• Brief
Check each line of the data below for the word "after", then extract the ones that have it.
[Opening Recorded information section]
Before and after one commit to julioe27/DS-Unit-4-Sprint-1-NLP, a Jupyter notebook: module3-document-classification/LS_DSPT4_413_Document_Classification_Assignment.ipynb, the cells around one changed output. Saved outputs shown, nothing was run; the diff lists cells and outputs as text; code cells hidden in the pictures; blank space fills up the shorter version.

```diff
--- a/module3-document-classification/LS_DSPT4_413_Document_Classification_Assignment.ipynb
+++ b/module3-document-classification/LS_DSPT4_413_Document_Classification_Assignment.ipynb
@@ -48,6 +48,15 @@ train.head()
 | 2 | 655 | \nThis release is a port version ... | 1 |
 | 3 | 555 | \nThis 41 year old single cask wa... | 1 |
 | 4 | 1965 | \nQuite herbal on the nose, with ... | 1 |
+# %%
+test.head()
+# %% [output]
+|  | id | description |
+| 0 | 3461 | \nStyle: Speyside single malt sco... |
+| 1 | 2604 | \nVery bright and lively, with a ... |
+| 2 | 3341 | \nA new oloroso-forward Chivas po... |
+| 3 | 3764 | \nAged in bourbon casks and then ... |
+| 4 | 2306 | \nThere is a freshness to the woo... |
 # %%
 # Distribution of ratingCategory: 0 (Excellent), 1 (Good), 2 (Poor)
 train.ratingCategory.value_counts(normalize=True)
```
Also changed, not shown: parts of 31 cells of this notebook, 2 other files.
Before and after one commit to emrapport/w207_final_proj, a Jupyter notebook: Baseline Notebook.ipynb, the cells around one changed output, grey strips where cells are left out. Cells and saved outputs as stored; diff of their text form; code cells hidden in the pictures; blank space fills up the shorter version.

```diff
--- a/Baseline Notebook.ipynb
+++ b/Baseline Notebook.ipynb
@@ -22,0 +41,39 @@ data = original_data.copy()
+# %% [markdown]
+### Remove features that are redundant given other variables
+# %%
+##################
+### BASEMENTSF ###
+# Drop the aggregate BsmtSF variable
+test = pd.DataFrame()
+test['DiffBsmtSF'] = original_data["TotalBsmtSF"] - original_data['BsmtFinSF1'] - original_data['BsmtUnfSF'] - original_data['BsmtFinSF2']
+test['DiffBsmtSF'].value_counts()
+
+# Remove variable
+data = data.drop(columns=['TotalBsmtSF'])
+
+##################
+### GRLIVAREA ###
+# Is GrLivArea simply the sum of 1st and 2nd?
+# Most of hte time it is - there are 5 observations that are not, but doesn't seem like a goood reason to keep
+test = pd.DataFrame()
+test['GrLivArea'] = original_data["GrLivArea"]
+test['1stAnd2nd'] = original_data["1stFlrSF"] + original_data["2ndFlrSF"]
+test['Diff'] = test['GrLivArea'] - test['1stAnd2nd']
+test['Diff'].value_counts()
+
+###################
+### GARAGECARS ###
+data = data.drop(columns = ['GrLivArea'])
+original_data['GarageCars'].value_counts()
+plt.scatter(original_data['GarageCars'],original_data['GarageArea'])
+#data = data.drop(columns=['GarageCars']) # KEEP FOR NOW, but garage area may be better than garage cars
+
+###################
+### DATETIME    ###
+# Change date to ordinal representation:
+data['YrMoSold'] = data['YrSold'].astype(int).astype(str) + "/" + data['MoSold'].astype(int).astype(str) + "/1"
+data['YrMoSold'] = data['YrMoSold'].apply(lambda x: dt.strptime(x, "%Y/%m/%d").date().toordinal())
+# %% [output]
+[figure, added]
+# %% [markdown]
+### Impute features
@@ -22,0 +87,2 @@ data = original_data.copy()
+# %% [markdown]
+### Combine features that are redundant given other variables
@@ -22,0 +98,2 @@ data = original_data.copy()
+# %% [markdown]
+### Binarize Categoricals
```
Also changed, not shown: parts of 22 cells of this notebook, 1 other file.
[Closing Recorded information section]
• Task response
Before and after one commit to julioe27/DS-Unit-4-Sprint-1-NLP, a Jupyter notebook: module3-document-classification/LS_DSPT4_413_Document_Classification_Assignment.ipynb, the cells around one changed output. Saved outputs shown, nothing was run; the diff lists cells and outputs as text; code cells hidden in the pictures; blank space fills up the shorter version.
Before and after one commit to emrapport/w207_final_proj, a Jupyter notebook: Baseline Notebook.ipynb, the cells around one changed output, grey strips where cells are left out. Cells and saved outputs as stored; diff of their text form; code cells hidden in the pictures; blank space fills up the shorter version.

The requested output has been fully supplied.